The explosion occurred on Al Maryotiya Road, a long road off Al Haram Road, one of the most famous streets in Greater Cairo.

An Egyptian security source told the Guardian the bus had 14 people on board and an IED exploded as it approached. Reuters reported that the device was hidden near a wall on Marioutiya Street off Al Haram Road, one of the most famous streets in Greater Cairo.

Police forces and ambulances attended the scene, and the injured individuals were transferred to nearby hospitals.



Ahmed Samy, a tuk-tuk driver, said he saw the bus after the blast and and locals and drivers were helping the injured to get out. “One of the passengers was dead and was covered in blood,” he said.

No militant group has yet claimed responsibility for Friday’s attack. The most active group has been Daesh, which has been operating mainly in North Sinai. An Isis-linked group claimed responsibility for the explosion on the Russian plane.

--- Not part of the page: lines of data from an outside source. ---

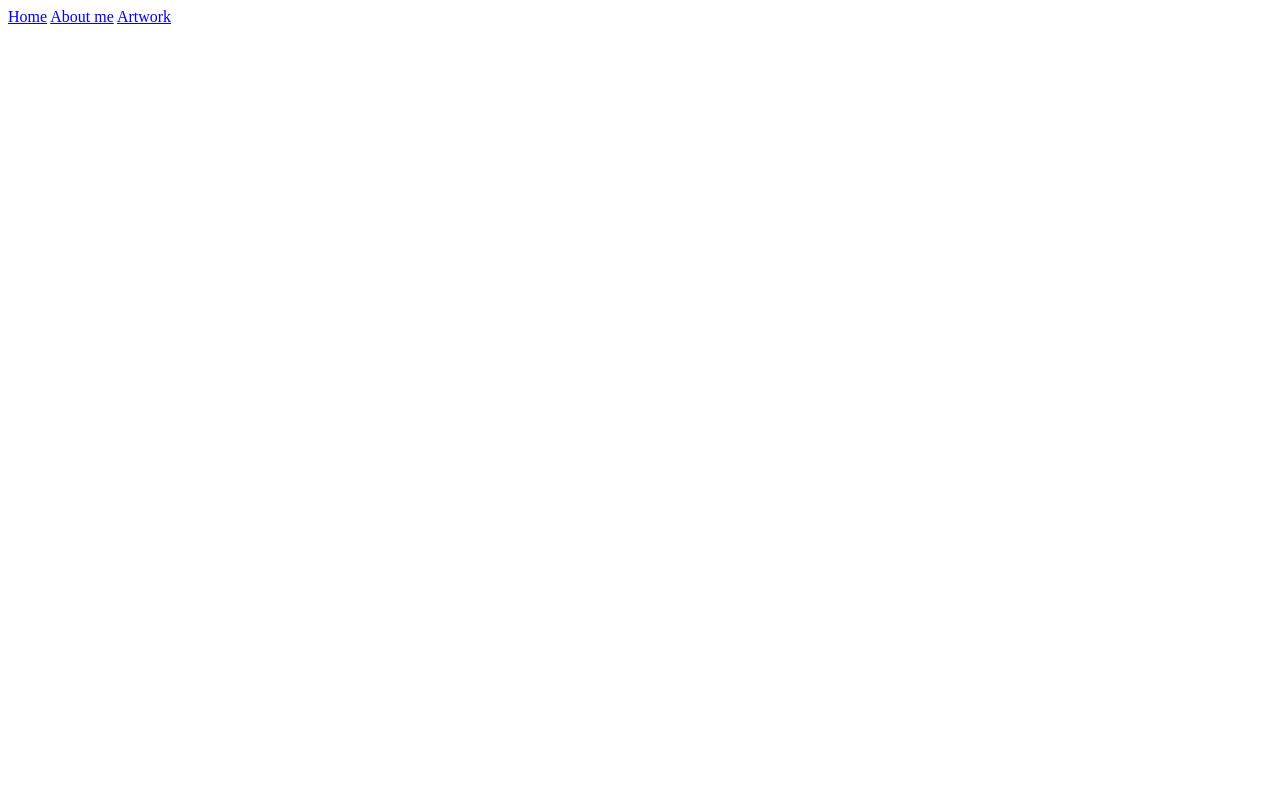
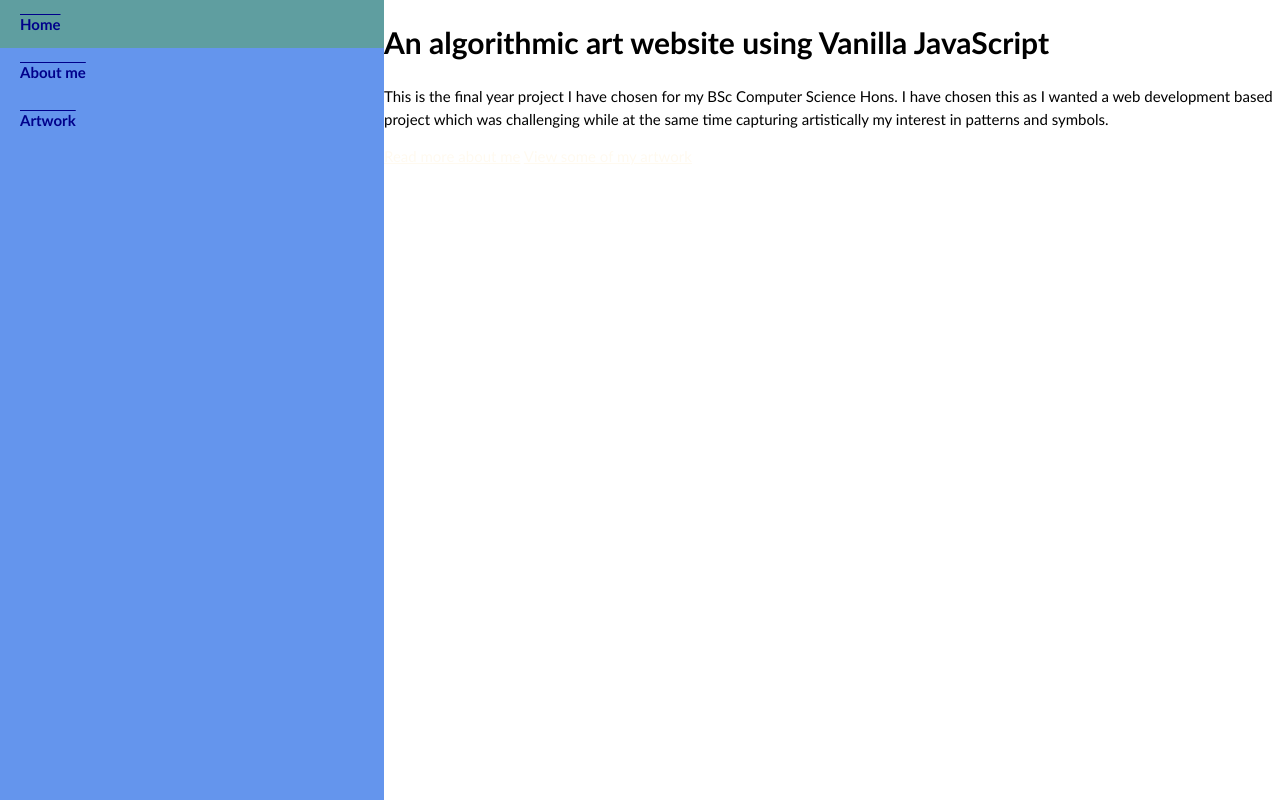
Before and after one commit to mattsmartey13/an-algorithmic-art-website, a website with bundled scripts: page frontend/index.html in a window 1280 px wide. Built offline with nearby package versions, Linux system fonts and the light colour scheme.

Commit message:
dynamic routing, added html for home, started on css

```diff
--- a/frontend/index.html
+++ b/frontend/index.html
@@ -6,6 +6,7 @@
           content="width=device-width, user-scalable=no, initial-scale=1.0, maximum-scale=1.0, minimum-scale=1.0">
     <meta http-equiv="X-UA-Compatible" content="ie=edge">
     <title>An algorithmic art website using Vanilla JavaScript</title>
+    <link rel="stylesheet" href="static/css/index.css">
 </head>
 <body>
     <nav class="navigation">
@@ -13,6 +14,7 @@
         <a href="/about-me" class="navigation__link" data-link>About me</a>
         <a href="/artwork" class="navigation__link" data-link>Artwork</a>
     </nav>
+    <div id="app"></div>
     <script type="module" src="/static/js/index.js"></script>
 </body>
 </html>
--- /dev/null
+++ b/frontend/static/css/index.css
@@ -0,0 +1,37 @@
+body {
+    --nav-width: 30%;
+    margin: 0 0 0 var(--nav-width);
+    font-family: "Trebuchet MS";
+    font-size: 15px;
+}
+
+.navigation {
+    position: fixed;
+    top: 0;
+    left: 0;
+    width: var(--nav-width);
+    height: 100%;
+    background: cornflowerblue;
+}
+
+.navigation__link {
+    display: block;
+    padding: 15px 20px;
+    text-decoration: overline;
+    color: darkblue;
+    font-weight: bolder;
+}
+
+.navigation__link:hover {
+    background: cadetblue;
+}
+
+#app {
+    margin: 100 - var(--nav-width);
+    line-height: 1.5;
+    font-weight: 500;
+}
+
+a {
+    color: floralwhite;
+}
--- a/frontend/static/js/index.js
+++ b/frontend/static/js/index.js
@@ -1,3 +1,5 @@
+import Home from "./views/Home.js";
+
 const navigateTo = url => {
     history.pushState(null, null, url);
     router();
@@ -5,7 +7,7 @@ const navigateTo = url => {
 
 const router = async () => {
     const routes = [
-        { path: "/", view: () => console.log("Viewing home") },
+        { path: "/", view: Home },
         { path: "/about-me", view: () => console.log("Viewing about me") },
         { path: "/artwork", view: () => console.log("Viewing artwork") },
     ];
@@ -27,9 +29,15 @@ const router = async () => {
         };
     }
 
-    console.log(match.route.view());
+    const view = new match.route.view();
+
+    document.querySelector("#app").innerHTML = await view.getHtml();
+
+    //console.log(match.route.view());
     //console.log(match);
 };
+
+window.addEventListener("popstate", router);
 
 document.addEventListener("DOMContentLoaded", () => {
     document.body.addEventListener("click", e => {
--- /dev/null
+++ b/frontend/static/js/views/AbstractView.js
@@ -0,0 +1,13 @@
+export default class {
+    constructor() {
+
+    }
+
+    setTitle(title) {
+        document.title = title;
+    }
+
+    async getHtml() {
+        return "";
+    }
+}
--- /dev/null
+++ b/frontend/static/js/views/Home.js
@@ -0,0 +1,22 @@
+import AbstractView from "./AbstractView.js";
+
+export default class extends AbstractView {
+    constructor() {
+        super();
+        this.setTitle("Home");
+    }
+
+    async getHtml() {
+        return `
+            <h1> An algorithmic art website using Vanilla JavaScript</h1>
+            <p>
+                This is the final year project I have chosen for my BSc Computer Science Hons.
+                I have chosen this as I wanted a web development based project which was challenging while at the same time capturing artistically my interest in patterns and symbols.
+            </p>
+            <p>
+                <a href="/about-me" data-link>Read more about me</a>
+                <a href="/artwork" data-link>View some of my artwork</a>
+            </p>
+        `;
+    }
+}
```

Daesh also claimed responsibility for a January 2016 attack in Hurghada where two militants entered a hotel and stabbed three tourists. The Swede and two Austrians survived.

In February 2014, the militant group Ansar Bayt al-Maqdis, which later pledged allegiance to Dsaesh claimed a bomb attack that ripped through a tourist bus on the Egyptian side of the Taba border crossing with Israel, killing four and injuring some 30 passengers.

Prior to the Russian plane explosion, the deadliest attack to target tourists took place in Luxor in 1997 when more than 60 people, the vast majority foreign tourists, were murdered by militants armed with guns and knives.



The prime minister, Mostafa Madbouly, visited the injured at Al-Haram hospital. He told reporters that the bus had not followed the path it was supposed to take where it would have been secured by the police.

Tourism has been one of the main contributors to Egypt’s economy, contributing around 375bn Egyptian pounds to the economy (£16bn), or 11% of GDP, in 2017, according to the World Travel and Tourism Council.